EXERCISE AIM: Go line by line through the entries below and copy those containing the string "NULL".

#### DATASET CONTENT ####

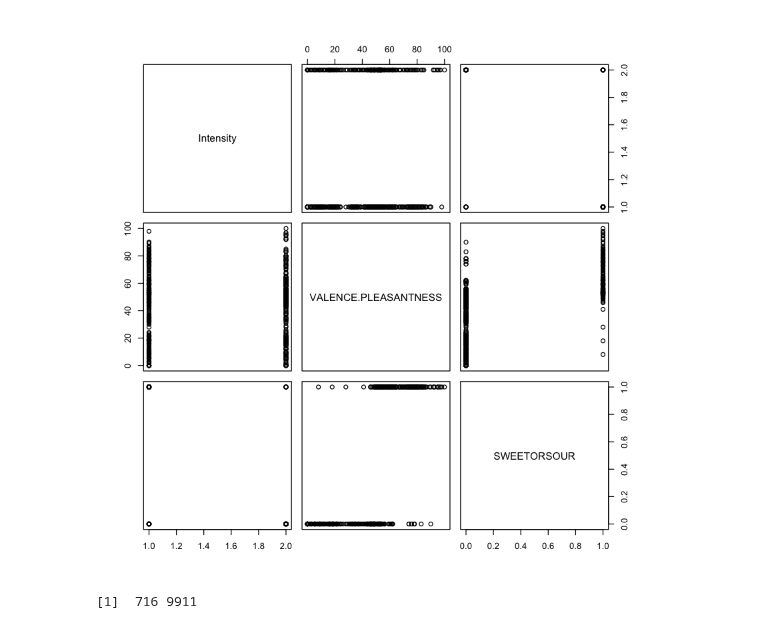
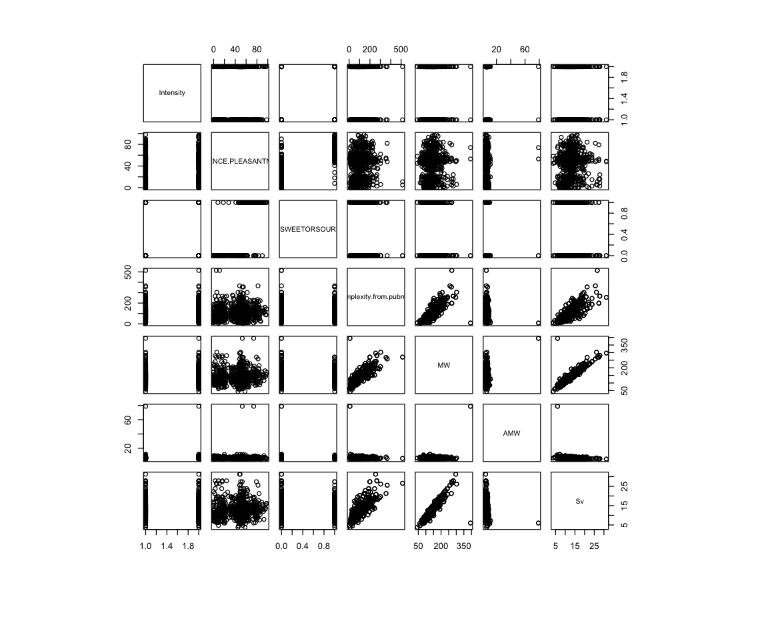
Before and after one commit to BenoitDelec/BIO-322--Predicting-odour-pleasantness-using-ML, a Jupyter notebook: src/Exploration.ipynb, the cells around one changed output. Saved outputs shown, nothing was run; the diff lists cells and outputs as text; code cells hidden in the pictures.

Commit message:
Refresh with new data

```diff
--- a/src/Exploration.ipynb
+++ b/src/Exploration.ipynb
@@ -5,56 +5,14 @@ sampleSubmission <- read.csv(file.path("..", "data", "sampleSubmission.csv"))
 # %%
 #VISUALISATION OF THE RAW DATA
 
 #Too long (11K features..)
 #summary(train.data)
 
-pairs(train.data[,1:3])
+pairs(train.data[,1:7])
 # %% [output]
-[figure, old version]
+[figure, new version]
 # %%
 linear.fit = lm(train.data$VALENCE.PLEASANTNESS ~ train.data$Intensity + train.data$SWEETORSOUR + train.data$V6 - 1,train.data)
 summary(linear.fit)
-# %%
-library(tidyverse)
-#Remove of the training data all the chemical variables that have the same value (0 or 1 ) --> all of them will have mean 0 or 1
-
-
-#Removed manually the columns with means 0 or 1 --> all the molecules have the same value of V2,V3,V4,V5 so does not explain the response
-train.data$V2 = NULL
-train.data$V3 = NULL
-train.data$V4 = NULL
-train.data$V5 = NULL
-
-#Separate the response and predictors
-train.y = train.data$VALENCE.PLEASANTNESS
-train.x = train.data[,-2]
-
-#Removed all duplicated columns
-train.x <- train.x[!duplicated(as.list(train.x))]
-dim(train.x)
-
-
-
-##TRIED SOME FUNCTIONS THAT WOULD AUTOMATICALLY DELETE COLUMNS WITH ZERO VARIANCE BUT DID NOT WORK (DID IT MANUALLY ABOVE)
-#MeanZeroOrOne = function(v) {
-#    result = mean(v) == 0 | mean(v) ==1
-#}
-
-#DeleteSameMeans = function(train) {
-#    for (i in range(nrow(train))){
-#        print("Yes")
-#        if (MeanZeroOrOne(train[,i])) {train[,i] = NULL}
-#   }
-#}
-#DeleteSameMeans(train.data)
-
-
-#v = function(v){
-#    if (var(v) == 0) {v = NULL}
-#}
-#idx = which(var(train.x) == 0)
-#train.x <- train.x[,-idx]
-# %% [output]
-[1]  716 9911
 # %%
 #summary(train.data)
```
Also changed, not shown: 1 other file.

####

ANSWER:
-train.data$V2 = NULL
-train.data$V3 = NULL
-train.data$V4 = NULL
-train.data$V5 = NULL
-#        if (MeanZeroOrOne(train[,i])) {train[,i] = NULL}
-#    if (var(v) == 0) {v = NULL}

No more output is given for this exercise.